▸ What is needed
Could you write the entries out again, exactly as they appear?

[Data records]
━━━━━━━━━━━━━━━━━━━━━━━━━━━━━━

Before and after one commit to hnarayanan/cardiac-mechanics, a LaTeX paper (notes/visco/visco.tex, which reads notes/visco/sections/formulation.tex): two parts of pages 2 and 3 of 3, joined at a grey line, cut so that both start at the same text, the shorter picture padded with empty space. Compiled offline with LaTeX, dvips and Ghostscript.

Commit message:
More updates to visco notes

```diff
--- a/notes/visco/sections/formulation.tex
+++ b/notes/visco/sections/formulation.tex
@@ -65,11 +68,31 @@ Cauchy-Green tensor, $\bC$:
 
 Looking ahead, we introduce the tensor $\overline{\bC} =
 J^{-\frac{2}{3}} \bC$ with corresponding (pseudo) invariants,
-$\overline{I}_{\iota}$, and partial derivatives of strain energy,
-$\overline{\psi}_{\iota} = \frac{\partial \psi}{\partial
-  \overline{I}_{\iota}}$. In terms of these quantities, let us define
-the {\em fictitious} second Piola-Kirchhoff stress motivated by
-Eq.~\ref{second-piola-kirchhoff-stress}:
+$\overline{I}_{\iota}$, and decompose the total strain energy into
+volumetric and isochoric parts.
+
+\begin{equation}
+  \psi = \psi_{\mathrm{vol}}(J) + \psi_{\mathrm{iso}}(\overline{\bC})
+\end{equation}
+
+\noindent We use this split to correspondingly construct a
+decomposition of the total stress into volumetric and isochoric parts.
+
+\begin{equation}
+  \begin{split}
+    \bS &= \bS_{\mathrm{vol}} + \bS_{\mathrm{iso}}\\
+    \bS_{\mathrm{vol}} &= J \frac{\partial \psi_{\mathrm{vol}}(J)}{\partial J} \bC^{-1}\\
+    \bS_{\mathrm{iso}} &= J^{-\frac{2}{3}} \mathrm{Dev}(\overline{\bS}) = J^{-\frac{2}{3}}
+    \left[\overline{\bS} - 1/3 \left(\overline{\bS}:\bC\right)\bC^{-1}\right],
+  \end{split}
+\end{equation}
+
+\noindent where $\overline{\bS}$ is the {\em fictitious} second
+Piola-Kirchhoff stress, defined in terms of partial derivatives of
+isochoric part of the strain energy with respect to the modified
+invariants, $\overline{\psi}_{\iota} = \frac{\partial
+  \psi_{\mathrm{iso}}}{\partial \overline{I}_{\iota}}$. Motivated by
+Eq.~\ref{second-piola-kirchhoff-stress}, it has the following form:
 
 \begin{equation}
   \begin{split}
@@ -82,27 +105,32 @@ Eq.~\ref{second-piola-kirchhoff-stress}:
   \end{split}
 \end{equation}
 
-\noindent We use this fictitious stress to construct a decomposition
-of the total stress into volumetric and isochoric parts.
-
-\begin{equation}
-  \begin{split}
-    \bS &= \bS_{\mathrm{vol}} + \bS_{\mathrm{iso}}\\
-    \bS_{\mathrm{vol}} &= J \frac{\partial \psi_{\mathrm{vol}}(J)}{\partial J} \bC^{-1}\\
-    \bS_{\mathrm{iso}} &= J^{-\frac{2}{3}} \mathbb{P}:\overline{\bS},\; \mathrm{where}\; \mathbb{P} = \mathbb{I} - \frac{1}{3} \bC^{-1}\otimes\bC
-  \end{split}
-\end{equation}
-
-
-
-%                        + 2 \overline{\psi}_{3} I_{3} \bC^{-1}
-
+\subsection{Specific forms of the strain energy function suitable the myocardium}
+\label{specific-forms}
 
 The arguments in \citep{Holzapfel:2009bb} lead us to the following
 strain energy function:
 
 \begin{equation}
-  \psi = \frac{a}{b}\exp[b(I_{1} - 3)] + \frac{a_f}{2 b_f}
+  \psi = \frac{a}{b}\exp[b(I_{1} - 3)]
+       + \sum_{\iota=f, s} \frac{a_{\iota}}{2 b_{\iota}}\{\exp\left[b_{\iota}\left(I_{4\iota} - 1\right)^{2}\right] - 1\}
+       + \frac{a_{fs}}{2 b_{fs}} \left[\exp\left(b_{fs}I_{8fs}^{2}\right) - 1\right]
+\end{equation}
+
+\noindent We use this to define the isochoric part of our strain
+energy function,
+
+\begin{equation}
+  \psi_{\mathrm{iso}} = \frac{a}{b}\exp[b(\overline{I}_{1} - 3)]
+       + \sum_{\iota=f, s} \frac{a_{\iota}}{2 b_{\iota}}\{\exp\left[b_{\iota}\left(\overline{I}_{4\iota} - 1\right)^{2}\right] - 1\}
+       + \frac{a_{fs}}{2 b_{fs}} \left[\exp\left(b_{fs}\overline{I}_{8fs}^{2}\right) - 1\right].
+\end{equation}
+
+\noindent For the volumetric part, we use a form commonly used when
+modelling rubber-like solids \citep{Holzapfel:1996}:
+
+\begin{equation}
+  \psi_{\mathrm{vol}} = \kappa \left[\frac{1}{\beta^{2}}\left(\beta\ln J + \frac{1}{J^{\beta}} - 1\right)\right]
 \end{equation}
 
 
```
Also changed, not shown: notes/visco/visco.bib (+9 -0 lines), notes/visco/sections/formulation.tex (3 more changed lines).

━━━━━━━━━━━━━━━━━━━━━━━━━━━━━━

▸ Written solution
Before and after one commit to hnarayanan/cardiac-mechanics, a LaTeX paper (notes/visco/visco.tex, which reads notes/visco/sections/formulation.tex): two parts of pages 2 and 3 of 3, joined at a grey line, cut so that both start at the same text, the shorter picture padded with empty space. Compiled offline with LaTeX, dvips and Ghostscript.

Commit message:
More updates to visco notes

```diff
--- a/notes/visco/sections/formulation.tex
+++ b/notes/visco/sections/formulation.tex
@@ -65,11 +68,31 @@ Cauchy-Green tensor, $\bC$:
 
 Looking ahead, we introduce the tensor $\overline{\bC} =
 J^{-\frac{2}{3}} \bC$ with corresponding (pseudo) invariants,
-$\overline{I}_{\iota}$, and partial derivatives of strain energy,
-$\overline{\psi}_{\iota} = \frac{\partial \psi}{\partial
-  \overline{I}_{\iota}}$. In terms of these quantities, let us define
-the {\em fictitious} second Piola-Kirchhoff stress motivated by
-Eq.~\ref{second-piola-kirchhoff-stress}:
+$\overline{I}_{\iota}$, and decompose the total strain energy into
+volumetric and isochoric parts.
+
+\begin{equation}
+  \psi = \psi_{\mathrm{vol}}(J) + \psi_{\mathrm{iso}}(\overline{\bC})
+\end{equation}
+
+\noindent We use this split to correspondingly construct a
+decomposition of the total stress into volumetric and isochoric parts.
+
+\begin{equation}
+  \begin{split}
+    \bS &= \bS_{\mathrm{vol}} + \bS_{\mathrm{iso}}\\
+    \bS_{\mathrm{vol}} &= J \frac{\partial \psi_{\mathrm{vol}}(J)}{\partial J} \bC^{-1}\\
+    \bS_{\mathrm{iso}} &= J^{-\frac{2}{3}} \mathrm{Dev}(\overline{\bS}) = J^{-\frac{2}{3}}
+    \left[\overline{\bS} - 1/3 \left(\overline{\bS}:\bC\right)\bC^{-1}\right],
+  \end{split}
+\end{equation}
+
+\noindent where $\overline{\bS}$ is the {\em fictitious} second
+Piola-Kirchhoff stress, defined in terms of partial derivatives of
+isochoric part of the strain energy with respect to the modified
+invariants, $\overline{\psi}_{\iota} = \frac{\partial
+  \psi_{\mathrm{iso}}}{\partial \overline{I}_{\iota}}$. Motivated by
+Eq.~\ref{second-piola-kirchhoff-stress}, it has the following form:
 
 \begin{equation}
   \begin{split}
@@ -82,27 +105,32 @@ Eq.~\ref{second-piola-kirchhoff-stress}:
   \end{split}
 \end{equation}
 
-\noindent We use this fictitious stress to construct a decomposition
-of the total stress into volumetric and isochoric parts.
-
-\begin{equation}
-  \begin{split}
-    \bS &= \bS_{\mathrm{vol}} + \bS_{\mathrm{iso}}\\
-    \bS_{\mathrm{vol}} &= J \frac{\partial \psi_{\mathrm{vol}}(J)}{\partial J} \bC^{-1}\\
-    \bS_{\mathrm{iso}} &= J^{-\frac{2}{3}} \mathbb{P}:\overline{\bS},\; \mathrm{where}\; \mathbb{P} = \mathbb{I} - \frac{1}{3} \bC^{-1}\otimes\bC
-  \end{split}
-\end{equation}
-
-
-
-%                        + 2 \overline{\psi}_{3} I_{3} \bC^{-1}
-
+\subsection{Specific forms of the strain energy function suitable the myocardium}
+\label{specific-forms}
 
 The arguments in \citep{Holzapfel:2009bb} lead us to the following
 strain energy function:
 
 \begin{equation}
-  \psi = \frac{a}{b}\exp[b(I_{1} - 3)] + \frac{a_f}{2 b_f}
+  \psi = \frac{a}{b}\exp[b(I_{1} - 3)]
+       + \sum_{\iota=f, s} \frac{a_{\iota}}{2 b_{\iota}}\{\exp\left[b_{\iota}\left(I_{4\iota} - 1\right)^{2}\right] - 1\}
+       + \frac{a_{fs}}{2 b_{fs}} \left[\exp\left(b_{fs}I_{8fs}^{2}\right) - 1\right]
+\end{equation}
+
+\noindent We use this to define the isochoric part of our strain
+energy function,
+
+\begin{equation}
+  \psi_{\mathrm{iso}} = \frac{a}{b}\exp[b(\overline{I}_{1} - 3)]
+       + \sum_{\iota=f, s} \frac{a_{\iota}}{2 b_{\iota}}\{\exp\left[b_{\iota}\left(\overline{I}_{4\iota} - 1\right)^{2}\right] - 1\}
+       + \frac{a_{fs}}{2 b_{fs}} \left[\exp\left(b_{fs}\overline{I}_{8fs}^{2}\right) - 1\right].
+\end{equation}
+
+\noindent For the volumetric part, we use a form commonly used when
+modelling rubber-like solids \citep{Holzapfel:1996}:
+
+\begin{equation}
+  \psi_{\mathrm{vol}} = \kappa \left[\frac{1}{\beta^{2}}\left(\beta\ln J + \frac{1}{J^{\beta}} - 1\right)\right]
 \end{equation}
 
 
```
Also changed, not shown: notes/visco/visco.bib (+9 -0 lines), notes/visco/sections/formulation.tex (3 more changed lines).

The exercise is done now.